Material supplied START
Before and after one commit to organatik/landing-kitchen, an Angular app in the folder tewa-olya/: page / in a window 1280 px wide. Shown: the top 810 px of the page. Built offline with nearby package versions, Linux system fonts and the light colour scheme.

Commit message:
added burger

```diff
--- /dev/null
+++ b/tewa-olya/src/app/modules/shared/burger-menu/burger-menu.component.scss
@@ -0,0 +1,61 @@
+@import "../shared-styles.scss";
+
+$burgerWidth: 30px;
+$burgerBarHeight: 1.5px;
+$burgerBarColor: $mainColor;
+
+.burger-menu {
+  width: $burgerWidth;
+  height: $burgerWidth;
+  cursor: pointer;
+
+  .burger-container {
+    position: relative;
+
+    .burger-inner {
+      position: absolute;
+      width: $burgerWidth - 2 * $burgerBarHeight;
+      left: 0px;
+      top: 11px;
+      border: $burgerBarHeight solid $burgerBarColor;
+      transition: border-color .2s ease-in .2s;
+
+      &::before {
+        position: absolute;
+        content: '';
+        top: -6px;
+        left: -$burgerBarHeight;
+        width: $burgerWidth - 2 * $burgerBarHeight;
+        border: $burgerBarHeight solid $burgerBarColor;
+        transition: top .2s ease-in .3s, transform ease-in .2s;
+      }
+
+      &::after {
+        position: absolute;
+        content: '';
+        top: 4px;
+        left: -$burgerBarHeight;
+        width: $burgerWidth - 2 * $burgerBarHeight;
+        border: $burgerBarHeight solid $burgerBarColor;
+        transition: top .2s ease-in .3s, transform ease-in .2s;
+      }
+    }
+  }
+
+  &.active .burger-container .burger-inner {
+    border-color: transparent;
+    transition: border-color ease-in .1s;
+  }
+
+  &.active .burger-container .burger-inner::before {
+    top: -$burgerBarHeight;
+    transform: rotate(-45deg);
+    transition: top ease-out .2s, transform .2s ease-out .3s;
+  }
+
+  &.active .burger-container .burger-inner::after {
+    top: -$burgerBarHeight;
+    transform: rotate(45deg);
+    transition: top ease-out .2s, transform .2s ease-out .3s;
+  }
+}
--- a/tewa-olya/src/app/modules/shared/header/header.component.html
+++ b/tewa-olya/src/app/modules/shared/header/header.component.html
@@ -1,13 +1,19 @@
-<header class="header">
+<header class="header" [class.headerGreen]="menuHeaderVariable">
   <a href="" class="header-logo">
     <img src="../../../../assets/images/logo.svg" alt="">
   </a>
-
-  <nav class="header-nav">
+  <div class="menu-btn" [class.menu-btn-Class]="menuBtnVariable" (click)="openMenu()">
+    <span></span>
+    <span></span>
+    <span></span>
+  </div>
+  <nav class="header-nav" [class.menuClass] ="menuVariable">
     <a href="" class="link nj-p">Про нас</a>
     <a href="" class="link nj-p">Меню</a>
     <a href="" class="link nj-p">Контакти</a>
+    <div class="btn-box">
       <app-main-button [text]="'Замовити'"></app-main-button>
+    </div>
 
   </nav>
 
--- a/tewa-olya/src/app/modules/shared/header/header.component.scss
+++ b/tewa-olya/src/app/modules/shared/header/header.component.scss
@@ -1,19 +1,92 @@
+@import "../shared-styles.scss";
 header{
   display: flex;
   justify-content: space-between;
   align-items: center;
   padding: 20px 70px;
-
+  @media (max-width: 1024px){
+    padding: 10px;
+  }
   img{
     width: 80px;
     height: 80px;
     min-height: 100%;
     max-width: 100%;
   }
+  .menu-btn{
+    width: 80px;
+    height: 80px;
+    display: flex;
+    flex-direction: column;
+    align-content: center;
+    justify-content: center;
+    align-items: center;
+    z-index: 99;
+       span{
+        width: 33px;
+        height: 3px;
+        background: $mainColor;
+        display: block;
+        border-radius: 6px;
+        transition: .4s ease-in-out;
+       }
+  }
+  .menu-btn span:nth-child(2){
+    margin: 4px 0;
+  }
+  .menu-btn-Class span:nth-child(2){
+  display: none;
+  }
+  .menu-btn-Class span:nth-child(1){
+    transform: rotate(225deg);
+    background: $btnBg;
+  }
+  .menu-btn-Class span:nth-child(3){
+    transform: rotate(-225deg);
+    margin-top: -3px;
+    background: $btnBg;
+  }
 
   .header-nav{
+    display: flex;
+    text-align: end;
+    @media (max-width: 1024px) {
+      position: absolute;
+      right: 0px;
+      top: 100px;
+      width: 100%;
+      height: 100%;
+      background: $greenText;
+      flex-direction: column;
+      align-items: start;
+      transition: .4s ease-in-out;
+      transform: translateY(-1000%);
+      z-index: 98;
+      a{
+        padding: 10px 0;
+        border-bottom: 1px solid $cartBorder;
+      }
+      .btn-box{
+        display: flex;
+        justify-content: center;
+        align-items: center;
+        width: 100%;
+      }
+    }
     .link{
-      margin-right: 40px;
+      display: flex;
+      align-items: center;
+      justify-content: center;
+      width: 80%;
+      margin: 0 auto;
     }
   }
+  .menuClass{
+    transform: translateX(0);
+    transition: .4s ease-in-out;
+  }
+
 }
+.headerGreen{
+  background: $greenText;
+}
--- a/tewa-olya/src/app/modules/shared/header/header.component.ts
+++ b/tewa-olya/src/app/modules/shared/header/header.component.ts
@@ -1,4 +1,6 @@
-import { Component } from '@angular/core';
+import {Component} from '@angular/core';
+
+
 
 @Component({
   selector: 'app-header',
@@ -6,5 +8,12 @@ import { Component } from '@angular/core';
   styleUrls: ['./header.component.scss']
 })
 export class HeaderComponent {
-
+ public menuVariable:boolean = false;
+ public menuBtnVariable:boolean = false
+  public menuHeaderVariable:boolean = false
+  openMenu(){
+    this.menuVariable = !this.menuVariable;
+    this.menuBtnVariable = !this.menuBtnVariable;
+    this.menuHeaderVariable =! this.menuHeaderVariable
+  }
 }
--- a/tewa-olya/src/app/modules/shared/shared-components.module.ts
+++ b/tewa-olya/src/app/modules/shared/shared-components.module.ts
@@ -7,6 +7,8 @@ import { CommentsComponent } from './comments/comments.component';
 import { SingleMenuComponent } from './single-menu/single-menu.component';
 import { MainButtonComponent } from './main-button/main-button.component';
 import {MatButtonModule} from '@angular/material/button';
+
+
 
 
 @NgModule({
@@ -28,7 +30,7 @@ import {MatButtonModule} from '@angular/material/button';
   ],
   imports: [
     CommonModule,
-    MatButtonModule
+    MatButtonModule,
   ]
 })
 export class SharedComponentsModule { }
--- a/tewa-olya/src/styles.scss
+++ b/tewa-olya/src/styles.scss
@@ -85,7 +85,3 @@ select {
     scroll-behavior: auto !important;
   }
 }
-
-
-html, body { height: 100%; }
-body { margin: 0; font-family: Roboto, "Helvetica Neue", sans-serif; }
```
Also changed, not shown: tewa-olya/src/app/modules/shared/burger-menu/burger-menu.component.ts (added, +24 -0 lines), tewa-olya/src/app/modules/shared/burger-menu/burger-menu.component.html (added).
Material supplied END
● **Work task**: The entries above are to be copied word for word.

● **Answer box**:
Before and after one commit to organatik/landing-kitchen, an Angular app in the folder tewa-olya/: page / in a window 1280 px wide. Shown: the top 810 px of the page. Built offline with nearby package versions, Linux system fonts and the light colour scheme.

Commit message:
added burger

```diff
--- /dev/null
+++ b/tewa-olya/src/app/modules/shared/burger-menu/burger-menu.component.scss
@@ -0,0 +1,61 @@
+@import "../shared-styles.scss";
+
+$burgerWidth: 30px;
+$burgerBarHeight: 1.5px;
+$burgerBarColor: $mainColor;
+
+.burger-menu {
+  width: $burgerWidth;
+  height: $burgerWidth;
+  cursor: pointer;
+
+  .burger-container {
+    position: relative;
+
+    .burger-inner {
+      position: absolute;
+      width: $burgerWidth - 2 * $burgerBarHeight;
+      left: 0px;
+      top: 11px;
+      border: $burgerBarHeight solid $burgerBarColor;
+      transition: border-color .2s ease-in .2s;
+
+      &::before {
+        position: absolute;
+        content: '';
+        top: -6px;
+        left: -$burgerBarHeight;
+        width: $burgerWidth - 2 * $burgerBarHeight;
+        border: $burgerBarHeight solid $burgerBarColor;
+        transition: top .2s ease-in .3s, transform ease-in .2s;
+      }
+
+      &::after {
+        position: absolute;
+        content: '';
+        top: 4px;
+        left: -$burgerBarHeight;
+        width: $burgerWidth - 2 * $burgerBarHeight;
+        border: $burgerBarHeight solid $burgerBarColor;
+        transition: top .2s ease-in .3s, transform ease-in .2s;
+      }
+    }
+  }
+
+  &.active .burger-container .burger-inner {
+    border-color: transparent;
+    transition: border-color ease-in .1s;
+  }
+
+  &.active .burger-container .burger-inner::before {
+    top: -$burgerBarHeight;
+    transform: rotate(-45deg);
+    transition: top ease-out .2s, transform .2s ease-out .3s;
+  }
+
+  &.active .burger-container .burger-inner::after {
+    top: -$burgerBarHeight;
+    transform: rotate(45deg);
+    transition: top ease-out .2s, transform .2s ease-out .3s;
+  }
+}
--- a/tewa-olya/src/app/modules/shared/header/header.component.html
+++ b/tewa-olya/src/app/modules/shared/header/header.component.html
@@ -1,13 +1,19 @@
-<header class="header">
+<header class="header" [class.headerGreen]="menuHeaderVariable">
   <a href="" class="header-logo">
     <img src="../../../../assets/images/logo.svg" alt="">
   </a>
-
-  <nav class="header-nav">
+  <div class="menu-btn" [class.menu-btn-Class]="menuBtnVariable" (click)="openMenu()">
+    <span></span>
+    <span></span>
+    <span></span>
+  </div>
+  <nav class="header-nav" [class.menuClass] ="menuVariable">
     <a href="" class="link nj-p">Про нас</a>
     <a href="" class="link nj-p">Меню</a>
     <a href="" class="link nj-p">Контакти</a>
+    <div class="btn-box">
       <app-main-button [text]="'Замовити'"></app-main-button>
+    </div>
 
   </nav>
 
--- a/tewa-olya/src/app/modules/shared/header/header.component.scss
+++ b/tewa-olya/src/app/modules/shared/header/header.component.scss
@@ -1,19 +1,92 @@
+@import "../shared-styles.scss";
 header{
   display: flex;
   justify-content: space-between;
   align-items: center;
   padding: 20px 70px;
-
+  @media (max-width: 1024px){
+    padding: 10px;
+  }
   img{
     width: 80px;
     height: 80px;
     min-height: 100%;
     max-width: 100%;
   }
+  .menu-btn{
+    width: 80px;
+    height: 80px;
+    display: flex;
+    flex-direction: column;
+    align-content: center;
+    justify-content: center;
+    align-items: center;
+    z-index: 99;
+       span{
+        width: 33px;
+        height: 3px;
+        background: $mainColor;
+        display: block;
+        border-radius: 6px;
+        transition: .4s ease-in-out;
+       }
+  }
+  .menu-btn span:nth-child(2){
+    margin: 4px 0;
+  }
+  .menu-btn-Class span:nth-child(2){
+  display: none;
+  }
+  .menu-btn-Class span:nth-child(1){
+    transform: rotate(225deg);
+    background: $btnBg;
+  }
+  .menu-btn-Class span:nth-child(3){
+    transform: rotate(-225deg);
+    margin-top: -3px;
+    background: $btnBg;
+  }
 
   .header-nav{
+    display: flex;
+    text-align: end;
+    @media (max-width: 1024px) {
+      position: absolute;
+      right: 0px;
+      top: 100px;
+      width: 100%;
+      height: 100%;
+      background: $greenText;
+      flex-direction: column;
+      align-items: start;
+      transition: .4s ease-in-out;
+      transform: translateY(-1000%);
+      z-index: 98;
+      a{
+        padding: 10px 0;
+        border-bottom: 1px solid $cartBorder;
+      }
+      .btn-box{
+        display: flex;
+        justify-content: center;
+        align-items: center;
+        width: 100%;
+      }
+    }
     .link{
-      margin-right: 40px;
+      display: flex;
+      align-items: center;
+      justify-content: center;
+      width: 80%;
+      margin: 0 auto;
     }
   }
+  .menuClass{
+    transform: translateX(0);
+    transition: .4s ease-in-out;
+  }
+
 }
+.headerGreen{
+  background: $greenText;
+}
--- a/tewa-olya/src/app/modules/shared/header/header.component.ts
+++ b/tewa-olya/src/app/modules/shared/header/header.component.ts
@@ -1,4 +1,6 @@
-import { Component } from '@angular/core';
+import {Component} from '@angular/core';
+
+
 
 @Component({
   selector: 'app-header',
@@ -6,5 +8,12 @@ import { Component } from '@angular/core';
   styleUrls: ['./header.component.scss']
 })
 export class HeaderComponent {
-
+ public menuVariable:boolean = false;
+ public menuBtnVariable:boolean = false
+  public menuHeaderVariable:boolean = false
+  openMenu(){
+    this.menuVariable = !this.menuVariable;
+    this.menuBtnVariable = !this.menuBtnVariable;
+    this.menuHeaderVariable =! this.menuHeaderVariable
+  }
 }
--- a/tewa-olya/src/app/modules/shared/shared-components.module.ts
+++ b/tewa-olya/src/app/modules/shared/shared-components.module.ts
@@ -7,6 +7,8 @@ import { CommentsComponent } from './comments/comments.component';
 import { SingleMenuComponent } from './single-menu/single-menu.component';
 import { MainButtonComponent } from './main-button/main-button.component';
 import {MatButtonModule} from '@angular/material/button';
+
+
 
 
 @NgModule({
@@ -28,7 +30,7 @@ import {MatButtonModule} from '@angular/material/button';
   ],
   imports: [
     CommonModule,
-    MatButtonModule
+    MatButtonModule,
   ]
 })
 export class SharedComponentsModule { }
--- a/tewa-olya/src/styles.scss
+++ b/tewa-olya/src/styles.scss
@@ -85,7 +85,3 @@ select {
     scroll-behavior: auto !important;
   }
 }
-
-
-html, body { height: 100%; }
-body { margin: 0; font-family: Roboto, "Helvetica Neue", sans-serif; }
```
Also changed, not shown: tewa-olya/src/app/modules/shared/burger-menu/burger-menu.component.ts (added, +24 -0 lines), tewa-olya/src/app/modules/shared/burger-menu/burger-menu.component.html (added).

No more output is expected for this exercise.